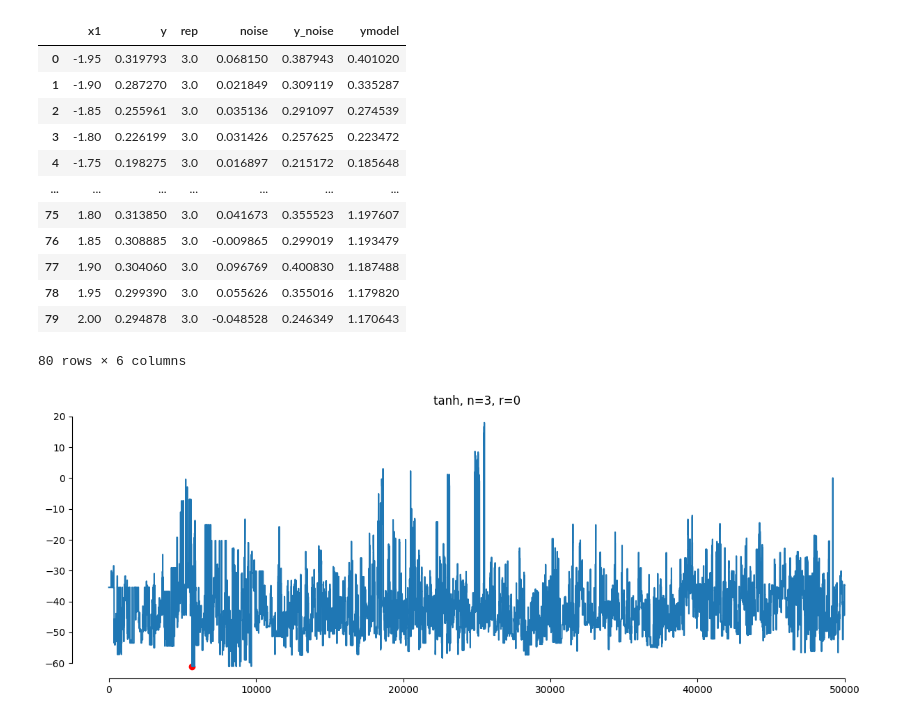
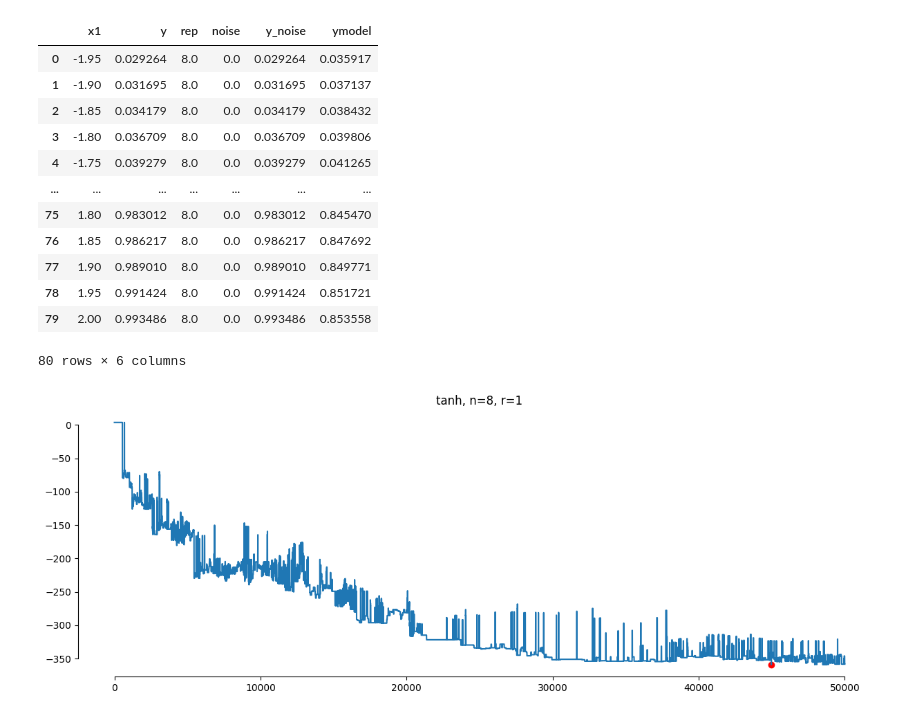
Before and after one commit to SergioCoboLopez/ANN_BMS, a Jupyter notebook: bin/BMS_mdl_ann_one_instance.ipynb, the cells around one changed output. Saved outputs shown, nothing was run; the diff lists cells and outputs as text; code cells hidden in the pictures.

```diff
--- a/bin/BMS_mdl_ann_one_instance.ipynb
+++ b/bin/BMS_mdl_ann_one_instance.ipynb
@@ -17,41 +17,41 @@ from sklearn.metrics import mean_squared_error
 from sklearn.metrics import root_mean_squared_error
 # %%
 #Read NN and BMS data
-n=3;runid=0;function='tanh' #tanh, leaky_ReLU
-realization=0
-sigma=0.06
+n=8;runid=1;function='tanh' #tanh, leaky_ReLU
+realization=1
+sigma=0.0
 NPAR=10 #10, 20
 steps=50000
 
 
 #Read NN data
 train_size=60
 file_model='NN_no_overfit_' + function + '_sigma_' + str(sigma) + '_r_' + str(realization) + '.csv'
 
 model_d='../data/trained_nns/' + file_model
 d=pd.read_csv(model_d)
 dn=d[d['rep']==n]
 dn.set_index('Unnamed: 0', inplace=True)
 dn.index.name = None
 dn=dn.reset_index(drop=True)
 display(dn)
 
 #Read BMS trace
 filename='BMS_'+function+'_n_'+str(n)+'_sigma_'+str(sigma)+ '_r_' + str(realization) + '_trace_'+str(steps)+'_prior_'+str(NPAR)+ '.csv'
 trace=pd.read_csv('../data/MSTraces/' + filename, sep=';', header=None, names=['t', 'H', 'expr', 'parvals', 'kk1', 'kk2','kk3'])
 # %% [output]
 |  | x1 | y | rep | noise | y_noise | ymodel |
-| 0 | -1.95 | 0.319793 | 3.0 | 0.068150 | 0.387943 | 0.401020 |
-| 1 | -1.90 | 0.287270 | 3.0 | 0.021849 | 0.309119 | 0.335287 |
-| 2 | -1.85 | 0.255961 | 3.0 | 0.035136 | 0.291097 | 0.274539 |
-| 3 | -1.80 | 0.226199 | 3.0 | 0.031426 | 0.257625 | 0.223472 |
-| 4 | -1.75 | 0.198275 | 3.0 | 0.016897 | 0.215172 | 0.185648 |
+| 0 | -1.95 | 0.029264 | 8.0 | 0.0 | 0.029264 | 0.035917 |
+| 1 | -1.90 | 0.031695 | 8.0 | 0.0 | 0.031695 | 0.037137 |
+| 2 | -1.85 | 0.034179 | 8.0 | 0.0 | 0.034179 | 0.038432 |
+| 3 | -1.80 | 0.036709 | 8.0 | 0.0 | 0.036709 | 0.039806 |
+| 4 | -1.75 | 0.039279 | 8.0 | 0.0 | 0.039279 | 0.041265 |
 | ... | ... | ... | ... | ... | ... | ... |
-| 75 | 1.80 | 0.313850 | 3.0 | 0.041673 | 0.355523 | 1.197607 |
-| 76 | 1.85 | 0.308885 | 3.0 | -0.009865 | 0.299019 | 1.193479 |
-| 77 | 1.90 | 0.304060 | 3.0 | 0.096769 | 0.400830 | 1.187488 |
-| 78 | 1.95 | 0.299390 | 3.0 | 0.055626 | 0.355016 | 1.179820 |
-| 79 | 2.00 | 0.294878 | 3.0 | -0.048528 | 0.246349 | 1.170643 |
+| 75 | 1.80 | 0.983012 | 8.0 | 0.0 | 0.983012 | 0.845470 |
+| 76 | 1.85 | 0.986217 | 8.0 | 0.0 | 0.986217 | 0.847692 |
+| 77 | 1.90 | 0.989010 | 8.0 | 0.0 | 0.989010 | 0.849771 |
+| 78 | 1.95 | 0.991424 | 8.0 | 0.0 | 0.991424 | 0.851721 |
+| 79 | 2.00 | 0.993486 | 8.0 | 0.0 | 0.993486 | 0.853558 |
 80 rows × 6 columns
 # %%
 #Parameters to read models
@@ -101,7 +101,7 @@ for ext in Extensions:
 
 plt.show()
 # %% [output]
-[figure, old version]
+[figure, new version]
 # %%
 #Plot
 train_size_ann=50
```
Also changed, not shown: parts of 4 cells of this notebook, 44 other files.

» **DIRECTIONS**
Across the records above, return every line that contains the word "figure".

» **EXPECTED OUTPUT**
-[figure, old version]
+[figure, new version]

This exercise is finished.